Before and after images:
------------------------------

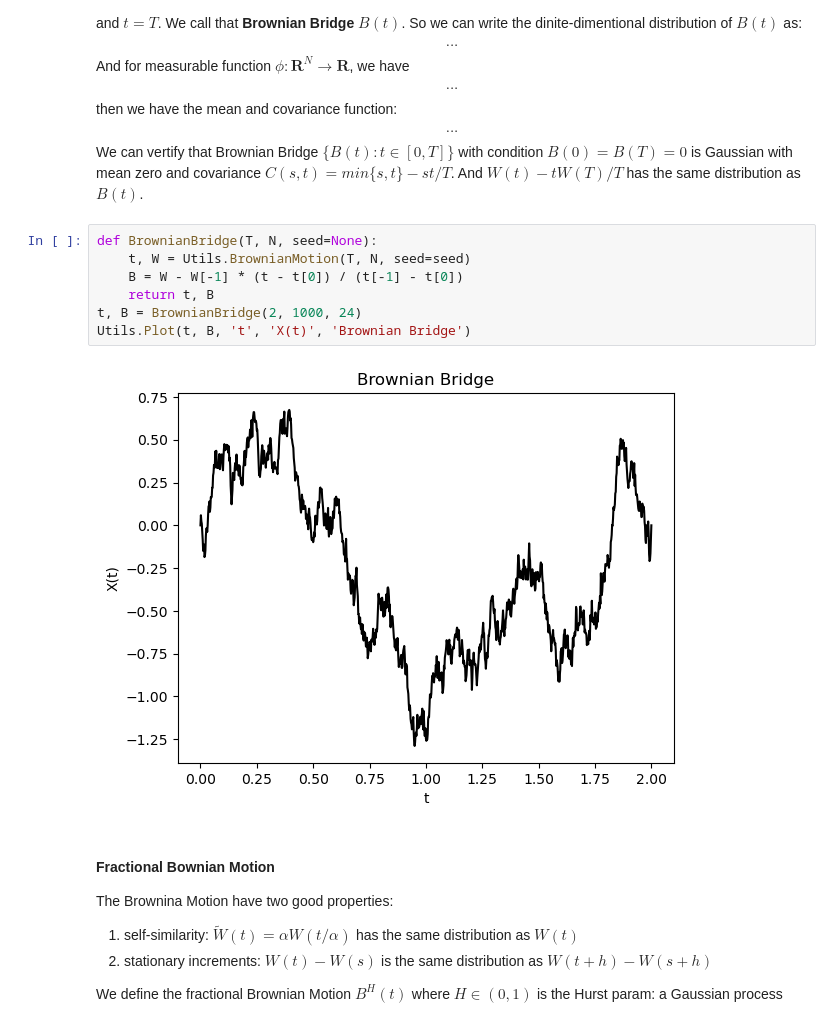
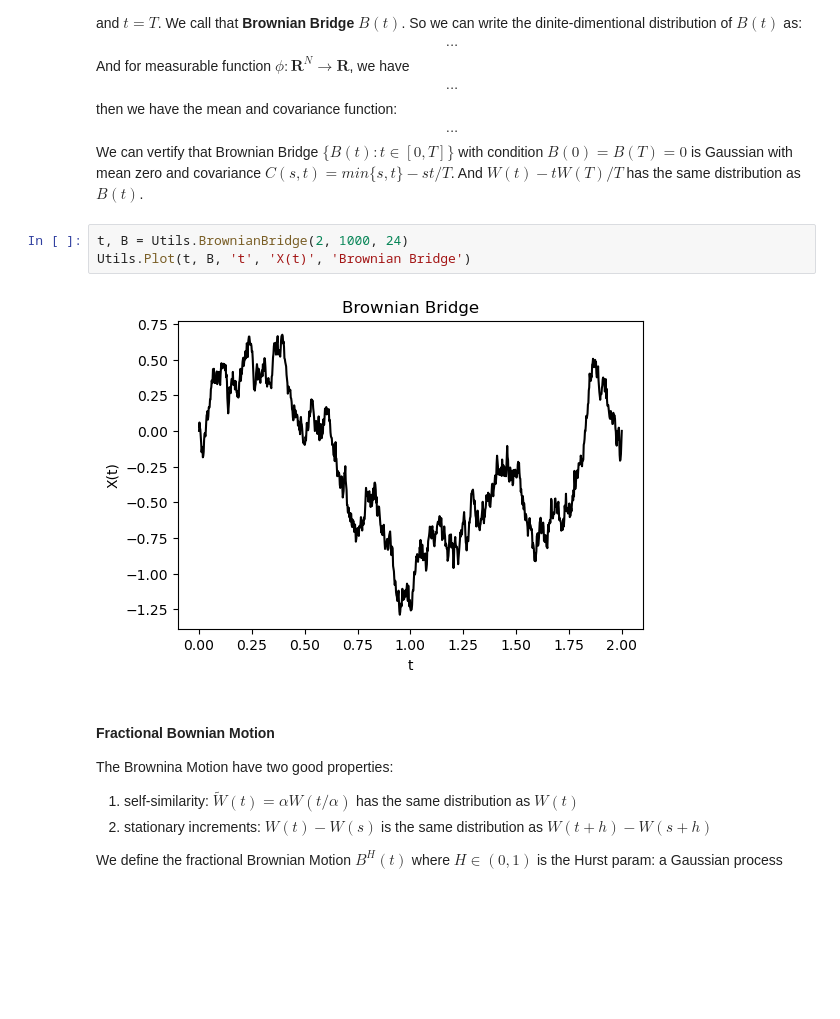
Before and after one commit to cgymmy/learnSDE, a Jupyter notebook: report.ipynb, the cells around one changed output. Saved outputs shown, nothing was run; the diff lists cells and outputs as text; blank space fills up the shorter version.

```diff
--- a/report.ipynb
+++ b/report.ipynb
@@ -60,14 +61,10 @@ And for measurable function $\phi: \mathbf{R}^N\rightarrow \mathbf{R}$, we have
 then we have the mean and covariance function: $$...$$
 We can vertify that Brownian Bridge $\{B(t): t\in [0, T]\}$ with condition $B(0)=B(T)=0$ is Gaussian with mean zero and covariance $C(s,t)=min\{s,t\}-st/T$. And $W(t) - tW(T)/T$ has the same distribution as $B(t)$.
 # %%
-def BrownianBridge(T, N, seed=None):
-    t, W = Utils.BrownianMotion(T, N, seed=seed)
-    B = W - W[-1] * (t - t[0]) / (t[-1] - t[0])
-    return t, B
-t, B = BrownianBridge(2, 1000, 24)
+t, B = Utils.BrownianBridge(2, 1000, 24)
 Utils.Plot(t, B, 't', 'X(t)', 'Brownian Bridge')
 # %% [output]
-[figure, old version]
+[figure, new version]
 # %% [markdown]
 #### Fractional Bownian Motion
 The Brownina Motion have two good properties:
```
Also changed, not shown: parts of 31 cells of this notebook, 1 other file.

------------------------------

DESCRIPTION OF THE TASK:
All of the data needs repeating exactly, but the pictures do not.

WRITTEN SOLUTION:
Before and after one commit to cgymmy/learnSDE, a Jupyter notebook: report.ipynb, the cells around one changed output. Saved outputs shown, nothing was run; the diff lists cells and outputs as text; blank space fills up the shorter version.

```diff
--- a/report.ipynb
+++ b/report.ipynb
@@ -60,14 +61,10 @@ And for measurable function $\phi: \mathbf{R}^N\rightarrow \mathbf{R}$, we have
 then we have the mean and covariance function: $$...$$
 We can vertify that Brownian Bridge $\{B(t): t\in [0, T]\}$ with condition $B(0)=B(T)=0$ is Gaussian with mean zero and covariance $C(s,t)=min\{s,t\}-st/T$. And $W(t) - tW(T)/T$ has the same distribution as $B(t)$.
 # %%
-def BrownianBridge(T, N, seed=None):
-    t, W = Utils.BrownianMotion(T, N, seed=seed)
-    B = W - W[-1] * (t - t[0]) / (t[-1] - t[0])
-    return t, B
-t, B = BrownianBridge(2, 1000, 24)
+t, B = Utils.BrownianBridge(2, 1000, 24)
 Utils.Plot(t, B, 't', 'X(t)', 'Brownian Bridge')
 # %% [output]
-[figure, old version]
+[figure, new version]
 # %% [markdown]
 #### Fractional Bownian Motion
 The Brownina Motion have two good properties:
```
Also changed, not shown: parts of 31 cells of this notebook, 1 other file.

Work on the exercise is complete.